The Sheridan stands in the heart of New York's Bohemian and artistic quarter. If you threw a brick from any of its windows, you would be certain to brain some rising young interior decorator, some Vorticist sculptor or a writer of revolutionary vers libre. And a very good thing, too. Its roof, cosy, compact and ten stories above the street, Is flat, paved with tiles and surrounded by a low wall, jutting up at one end of which is an iron structure— the fire-escape. Climbing down this, should the emergency occur, you would find yourself in the open-air premises of the Purple Chicken restaurant—one of those numerous oases in this great city where, in spite of the law of Prohibition, you can still, so the cognoscenti whisper, * always get it if they know you.' A useful thing to remember.

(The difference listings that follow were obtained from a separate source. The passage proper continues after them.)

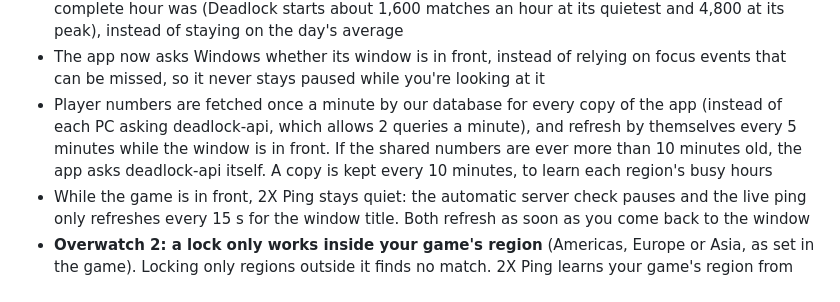
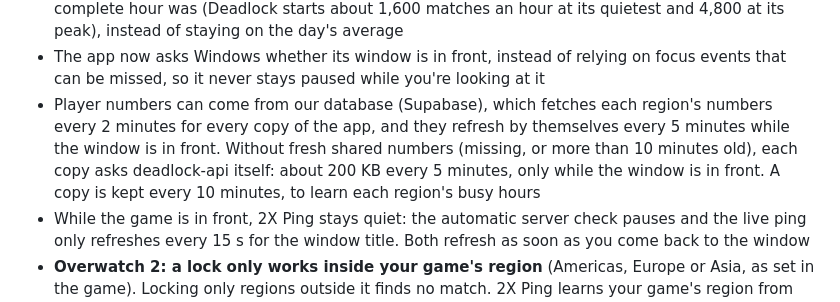
Before and after one commit to ldo2x/2XPing, a Markdown page: CHANGELOG.md, the part around the change. GitHub-like rendering.

```diff
--- a/CHANGELOG.md
+++ b/CHANGELOG.md
@@ -17,7 +17,7 @@
 - **Deadlock player numbers are now realistic** (about 49,000 online instead of about 2,000): the total comes from every match deadlock-api collects in a day (about 139,000), with the real average match length (32 min) and the players in the menus, the queue or away counted too (a match holds about 3 in 4 of them). The live-match list only holds the top 200 matches of the Watch tab, so it now only gives each region's share
 - Deadlock player numbers follow the time of day: the day's total is scaled by how busy the latest complete hour was (Deadlock starts about 1,600 matches an hour at its quietest and 4,800 at its peak), instead of staying on the day's average
 - The app now asks Windows whether its window is in front, instead of relying on focus events that can be missed, so it never stays paused while you're looking at it
-- Player numbers are fetched once a minute by our database for every copy of the app (instead of each PC asking deadlock-api, which allows 2 queries a minute), and refresh by themselves every 5 minutes while the window is in front. If the shared numbers are ever more than 10 minutes old, the app asks deadlock-api itself. A copy is kept every 10 minutes, to learn each region's busy hours
+- Player numbers can come from our database (Supabase), which fetches each region's numbers every 2 minutes for every copy of the app, and they refresh by themselves every 5 minutes while the window is in front. Without fresh shared numbers (missing, or more than 10 minutes old), each copy asks deadlock-api itself: about 200 KB every 5 minutes, only while the window is in front. A copy is kept every 10 minutes, to learn each region's busy hours
 - While the game is in front, 2X Ping stays quiet: the automatic server check pauses and the live ping only refreshes every 15 s for the window title. Both refresh as soon as you come back to the window
 - **Overwatch 2: a lock only works inside your game's region** (Americas, Europe or Asia, as set in the game). Locking only regions outside it finds no match. 2X Ping learns your game's region from the servers your matches are on, warns before you lock outside it, and after 3 minutes locked without a match says the region may be the reason
 - Overwatch 2: two Blizzard service addresses (login and services) are no longer counted as match servers, so a lock never blocks them, and voice chat is never shown as the server you're on
```
Also changed, not shown: SECURITY.md (+1 -1 lines).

On the other side of the roof, opposite the fire-escape, stands what is technically known as a ' small bachelor apartment, penthouse style.* It is a white-walled, red-tiled bungalow, and the small bachelor who owns it is a very estimable young man named George Finch, originally from East Gilead, Idaho, but now, owing to a substantial legacy from an uncle, a unit of New York's Latin Quarter, For George, no longer being obliged to earn a living, has given his suppressed desires play by coming to the metropolis and trying his hand at painting.